Amid the protests following the police killing of George Floyd and the ongoing fight against the coronavirus pandemic, something very important has been overlooked: President Donald Trump is now a decided underdog to reach the 270 electoral votes he needs to win a second term in the fall.
A series of polls in swing (and not-so-swing) states released Wednesday make this reality plain.
* A Fox News poll in Arizona shows Joe Biden leading Trump 46% to 42%
* A Fox News poll in Ohio put Biden at 45% to Trump’s 43%
* A Fox News poll in Wisconsin had Biden at 49% and Trump at 40%.
* A Quinnipiac University poll in Texas had the race at Trump 44%, Biden 43%.
How bad are those numbers for Trump? To put a fine point on it: Really bad.
The last Democrat to win Arizona at the presidential level was Bill Clinton in 1996. In Texas, no Democrat since Jimmy Carter in 1976 has carried the state in a presidential race. Ohio was one of the swingiest states in presidential races at the start of this century but moved heavily toward Trump in 2016, as he carried it by 8 points. And Wisconsin is widely seen as the most likely state that Trump flipped in 2016 to again support him. (Polling in Pennsylvania and Michigan – two other longtime Democratic states Trump won in 2016, suggests he is behind Biden at the moment.)
View Trump and Biden head-to-head polling
And according to tabulations made by CNN’s David Wright, the Trump campaign has already spent more than $1 million on ads in Ohio, Wisconsin and Arizona since the start of the year. Which means that even with Trump’s preferred message being beamed to their TV screens, voters in those states aren’t persuaded – at least not yet.
Now, let’s look at what these numbers would mean to Trump’s chances of getting to 270 in November.
Start here: Trump got 306 electoral votes in his 2016 win. Now, consider these 2020 scenarios (all calculations made via 270towin.com):
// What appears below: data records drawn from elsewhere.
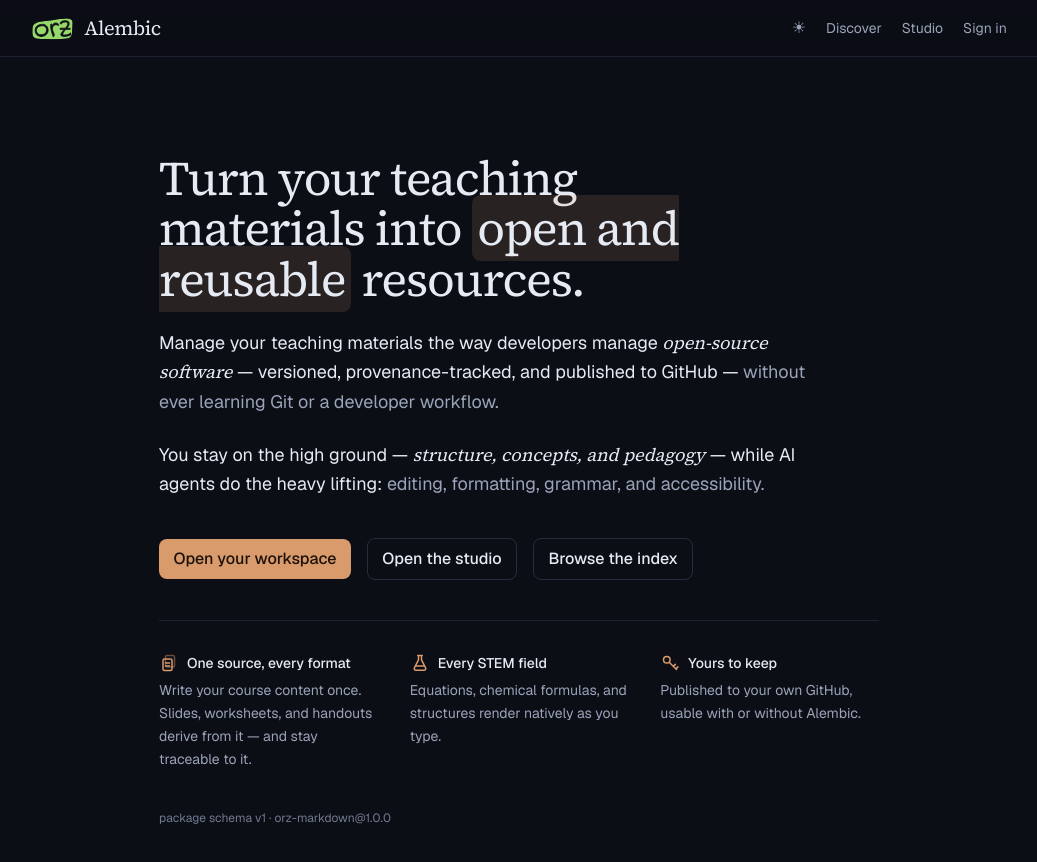
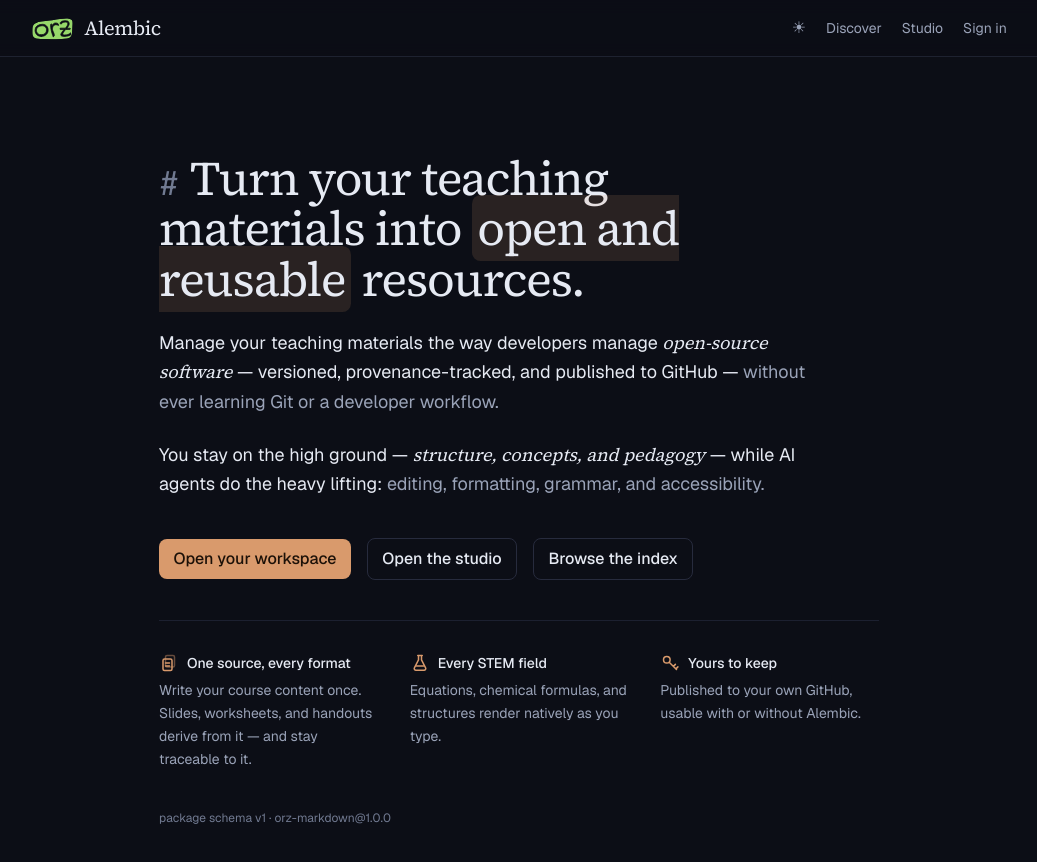
Before and after one commit to wangyu16/Alembic, a Next.js app in the folder apps/web/: page / in a window 1280 px wide. Shown: the top 862 px of the page, without its empty margins (121-1158 px from the left). Built offline with nearby package versions, Linux system fonts and the light colour scheme; no server answers.

Commit message:
Homepage: faint mono # marker before the hero headline
Completes the editing metaphor: heading marker, highlighter wash, caret.

Co-Authored-By: Claude Fable 5 <noreply@anthropic.com>

```diff
--- a/apps/web/src/app/page.tsx
+++ b/apps/web/src/app/page.tsx
@@ -40,6 +40,9 @@ export default function Home() {
     <main className="mx-auto flex w-full max-w-3xl flex-1 flex-col justify-center gap-10 px-6 py-16 sm:py-24">
       <div className="flex flex-col gap-6">
         <h1 className="font-serif text-4xl leading-[1.05] tracking-tight text-ink text-balance sm:text-5xl">
+          <span aria-hidden className="mr-3 font-mono text-[0.7em] text-faint select-none">
+            #
+          </span>
           Turn your teaching materials into{" "}
           <mark className="rounded-[0.18em] bg-[var(--accent-soft)] px-[0.12em] text-inherit">
             open and reusable
```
* If Trump loses Texas (and wins everywhere else he won in 2016), he loses to Biden, 270 electoral votes to 268 electoral votes.
* If Trump loses Michigan, Pennsylvania and Wisconsin (and wins everywhere else he won in 2016), he loses to Biden 278 to 260.
* If Trump loses Arizona, Michigan and Pennsylvania (and wins everywhere else he won in 2016), he loses to Biden 279 to 259.
* If Trump loses Ohio, Michigan and Wisconsin (and wins everywhere else he won in 2016), he loses to Biden 276 to 262.
* If Trump loses Arizona, Ohio and Wisconsin (and wins everywhere else he won in 2016), he loses to Biden 271 to 267.
The point here is not to say any of these electoral map scenarios are locked in. After all, we are still 152 days away from the November 3 election. (And, yes, I counted.)
Rather, they are to note that Biden, as of right now, has a WHOLE lot of different paths to 270 electoral votes, while Trump has a dwindling number. And of course, the polls on released on Wednesday don’t even deal with potential trouble spots for Trump in Florida, North Carolina and Georgia – all of which he won in 2016.
For what it’s worth, Trump’s best/most likely path to a second term would be to lose either one or both of Michigan and Pennsylvania and hold every other state he won in 2016. If he lost both Michigan and Pennsylvania, he would eke out a 270 to 268 electoral vote victory over Biden. If he lost only Pennsylvania, he would win with 286 electoral votes. Lose just Michigan, and Trump has 290 electoral votes and a second term.
As longtime political handicapper Stu Rothenberg wrote in a post-Memorial Day column:
“The country is as polarized as it was two months ago, and the trajectory of the contest is essentially unchanged, with Biden holding a comfortable lead in national polling and having multiple paths to 270 electoral votes.
“While daily developments give the cable television networks something to chatter about, today’s big story will be replaced by a new one tomorrow, and another one the day after that. But the fundamentals of the race remain unchanged.”
That is exactly right. As of today, Biden has more ways than at any point in the campaign to date to get to 270 electoral votes. And Trump has fewer.
Could that change? Of course! In the summer of 2016, the electoral map looked like Hillary Clinton would roll to a win over Trump. Heck, it looked that way all the way into the fall.
The election isn’t today. Trump will run a well-funded – and likely vicious – campaign that seeks to paint Biden as out-of-touch on every issue – from immigration to China to race. And as the last few months have reminded all of us, events can and do intervene to change what we think we know about the November election.
All of that is true. None of it changes the fact that Trump is looking at an increasingly difficult electoral map today, with little suggesting a major change is coming anytime soon.